That's precisely what Premier League clubs were seeking to avoid when they announced last season on a 14 to 5 vote (one abstention) that they'd move their transfer deadline back from August 31 to the Thursday before the first weekend of games. The new deadline falls on August 9th. 

FIFA, it must be noted, has mandated a 12-week transfer window. Which is why, if you recall, Premier League teams were finalizing transfers as early as mid-May. Fabinho to Liverpool from Monaco is a prime example.

It seems, though, teams in England haven't really caught on to the new transfer deadline. Yes, there have been some big signings--Liverpool picked up Xerdan Shaqiri from Stoke and Alisson from Roma. But overall there haven't been the series of splashes that a transfer window normally has. 

We should also take into account the four-week-long extravaganza in Russia, the World Cup usually slows the transfer market. Surely that puts a damper on activity as teams wait to see how targets perform and whether or not they have to increase their bids. 

But that doesn't account for the general hesitancy of teams to buy or sell. Normally a big transfer, like Ronaldo to Juventus, would act like a multiplier and set off a series of other transactions. That hasn't happened yet.

Some have said we should wait until the last ten days, which will begin July 31st. There's always a flurry of activity as the window starts to close.

Still others have pointed to the delayed transfer deadlines of other clubs. Italy has decided to enact the same policy as the Premier League, but their start date is a week later. Germany, Spain, and France haven't made those changes and will be free to sign players until August 31st--even  from sides in the UK.  

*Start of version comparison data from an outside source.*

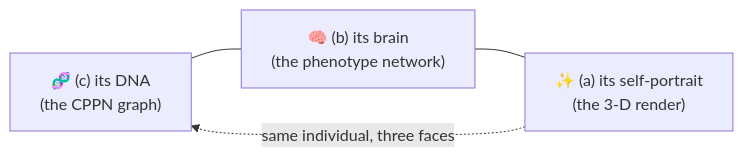
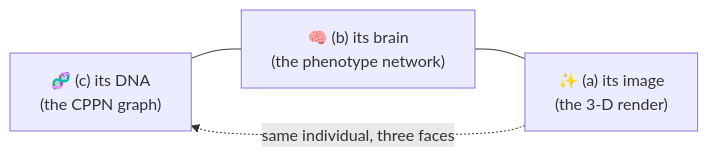
The second of 3 diagrams in VISION.md (admiralakber/autograph), drawn with Mermaid before and after one commit. The commit also changed other lines of this file and 20 other files, not shown here.

````diff
--- a/VISION.md
+++ b/VISION.md
@@ -45,5 +44,5 @@
 ```mermaid
 flowchart LR
-  V1["🧬 (c) its DNA<br/>(the CPPN graph)"] --- V2["🧠 (b) its brain<br/>(the phenotype network)"] --- V3["✨ (a) its self-portrait<br/>(the 3-D render)"]
+  V1["🧬 (c) its DNA<br/>(the CPPN graph)"] --- V2["🧠 (b) its brain<br/>(the phenotype network)"] --- V3["✨ (a) its image<br/>(the 3-D render)"]
   V3 -. "same individual, three faces" .-> V1
 ```
````
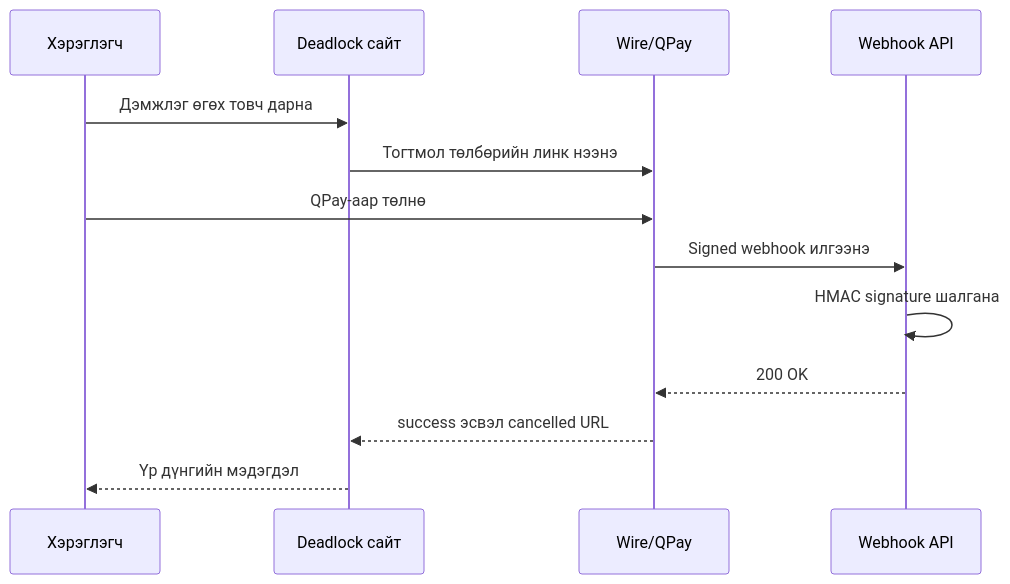
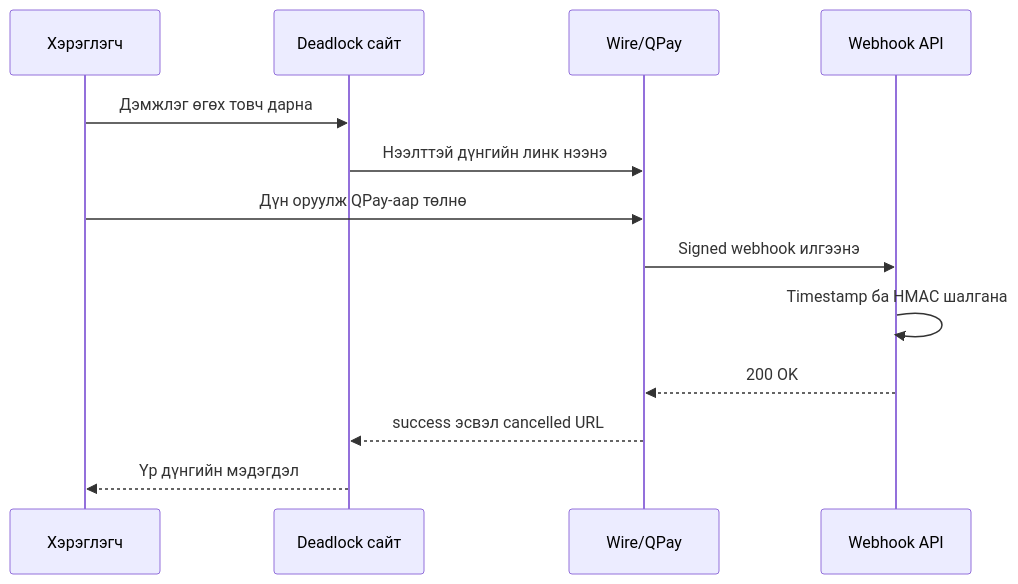
One commit to hosoo123/DeadLock-Mongolia changed the fourth of 4 diagrams in CODE_EXPLANATION.md. Above: the diagram before and after it, drawn with Mermaid. The commit also changed other lines of this file, not shown here.

````diff
--- a/CODE_EXPLANATION.md
+++ b/CODE_EXPLANATION.md
@@ -420,15 +853,15 @@
 ```mermaid
 sequenceDiagram
     participant U as Хэрэглэгч
     participant S as Deadlock сайт
     participant W as Wire/QPay
     participant A as Webhook API
     U->>S: Дэмжлэг өгөх товч дарна
-    S->>W: Тогтмол төлбөрийн линк нээнэ
-    U->>W: QPay-аар төлнө
+    S->>W: Нээлттэй дүнгийн линк нээнэ
+    U->>W: Дүн оруулж QPay-аар төлнө
     W->>A: Signed webhook илгээнэ
-    A->>A: HMAC signature шалгана
+    A->>A: Timestamp ба HMAC шалгана
     A-->>W: 200 OK
     W-->>S: success эсвэл cancelled URL
     S-->>U: Үр дүнгийн мэдэгдэл
 ```
````
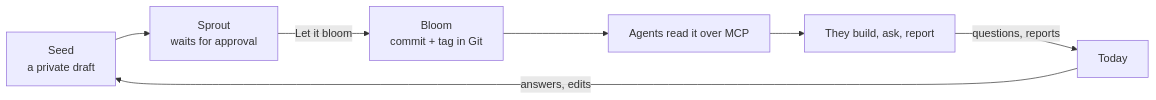
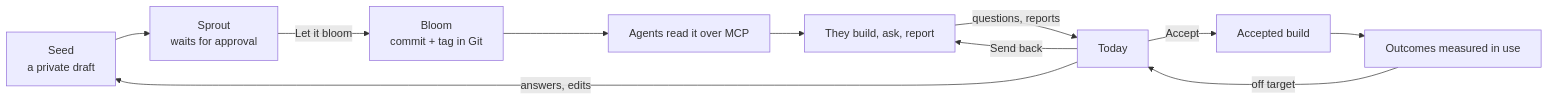
One commit to Kogoro/Garten changed the diagram in README.md. Above: the diagram before and after it, drawn with Mermaid. The commit also changed other lines of this file and 24 other files, not shown here.

````diff
--- a/README.md
+++ b/README.md
@@ -23,9 +24,13 @@
 ```mermaid
 flowchart LR
   A["Seed<br/>a private draft"] --> B["Sprout<br/>waits for approval"]
   B -- "Let it bloom" --> C["Bloom<br/>commit + tag in Git"]
   C --> D["Agents read it over MCP"]
   D --> E["They build, ask, report"]
   E -- "questions, reports" --> F["Today"]
+  F -- "Accept" --> G["Accepted build"]
+  F -- "Send back" --> E
+  G --> H["Outcomes measured in use"]
+  H -- "off target" --> F
   F -- "answers, edits" --> A
 ```
````
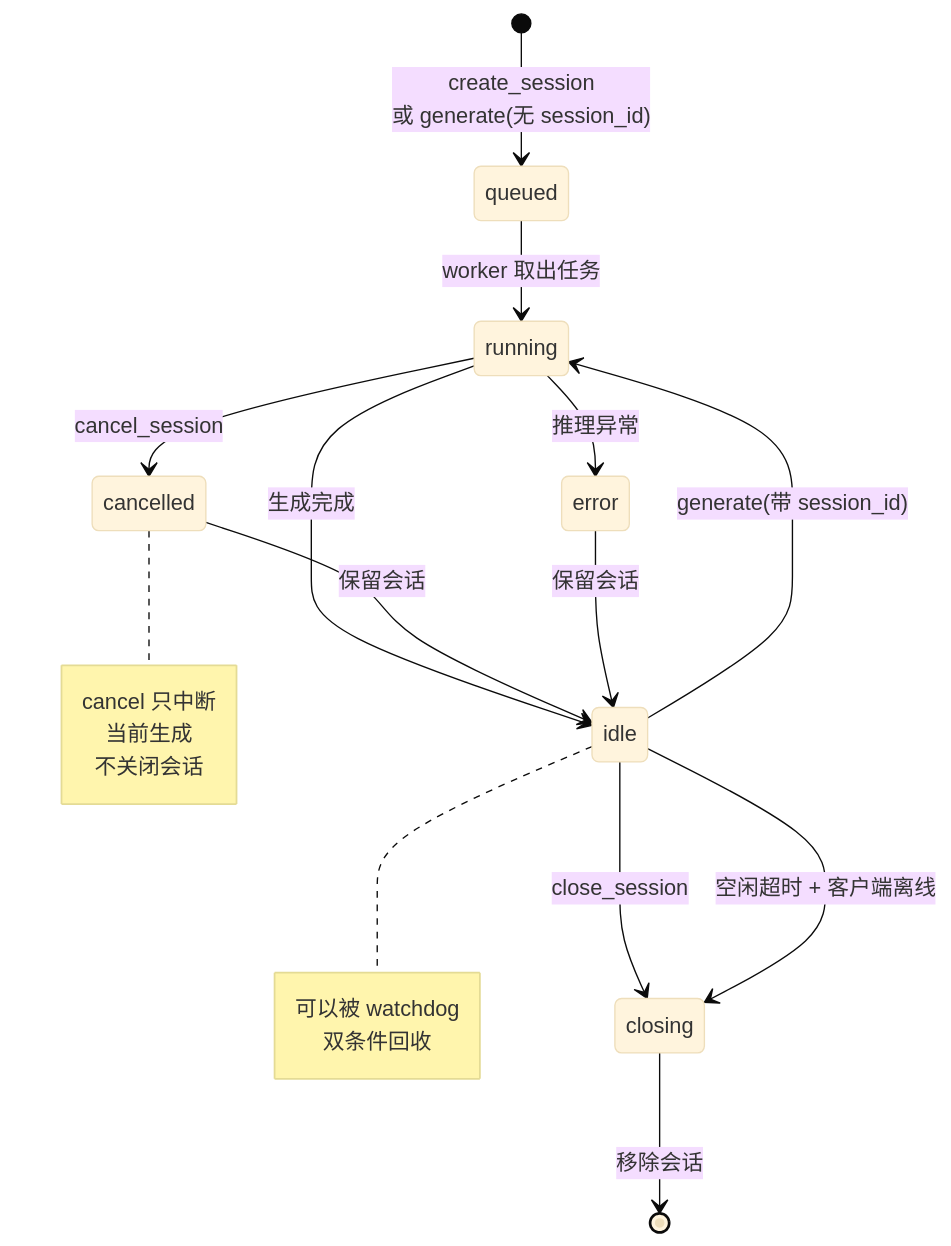
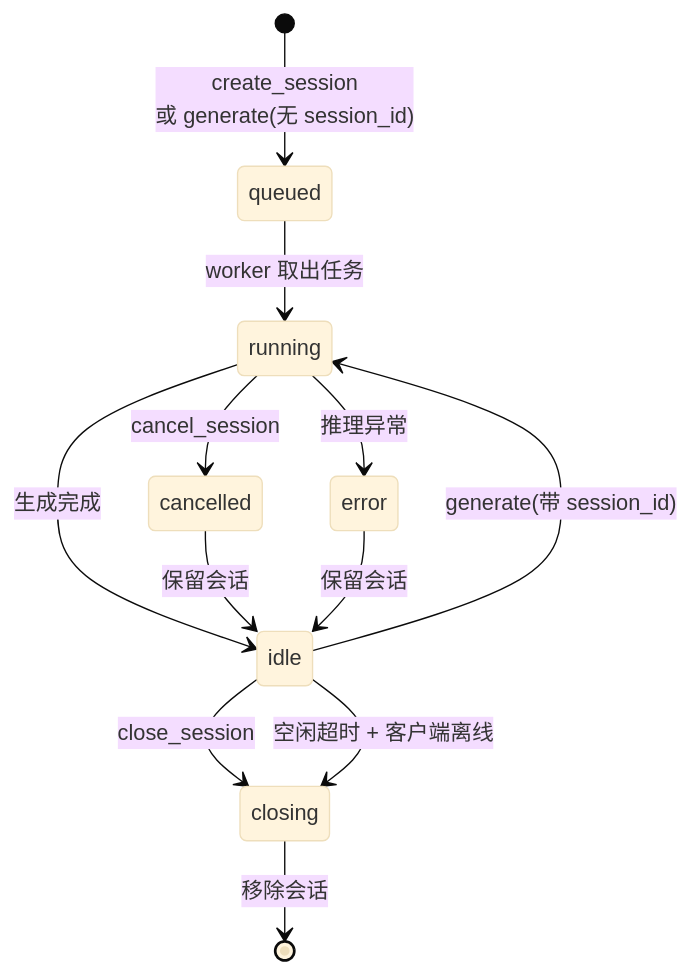
One commit to PassByYou888/LingoFuse-pasAgent changed the ninth of 28 diagrams in src/llm-service/LingoFuse_LLM_Ecosystem_User_Guide.md. Above: the diagram before and after it, drawn with Mermaid (base theme). The commit also changed other lines of this file, not shown here.

````diff
--- a/src/llm-service/LingoFuse_LLM_Ecosystem_User_Guide.md
+++ b/src/llm-service/LingoFuse_LLM_Ecosystem_User_Guide.md
@@ -255,23 +323,14 @@
 ```mermaid
 stateDiagram-v2
     [*] --> queued: create_session<br/>或 generate(无 session_id)
     queued --> running: worker 取出任务
     running --> idle: 生成完成
     running --> cancelled: cancel_session
     running --> error: 推理异常
     idle --> running: generate(带 session_id)
     idle --> closing: close_session
     idle --> closing: 空闲超时 + 客户端离线
     cancelled --> idle: 保留会话
     error --> idle: 保留会话
     closing --> [*]: 移除会话
-    note right of idle
-        可以被 watchdog
-        双条件回收
-    end note
-    note right of cancelled
-        cancel 只中断
-        当前生成
-        不关闭会话
-    end note
 ```
````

While it is certain to limit confusion and allow players to focus on the season, the new policy could lead to Premier League sides missing out on players as clubs in other leagues have a bit more time hammer out transfers. And if there's a want-away player on a side in England, a club with a longer transfer deadline would be able to make a lower bid, knowing there's a strong desire to get rid of the player. In short, the last three weeks of August will be a buyers market. 

The new transfer rules look to be reasonable, but the fact they aren't uniformly applied across Europe makes it all the more confusing and likely that English sides could get the short end of the stick. 

Obtaining consistency across Europe should be next on the agenda.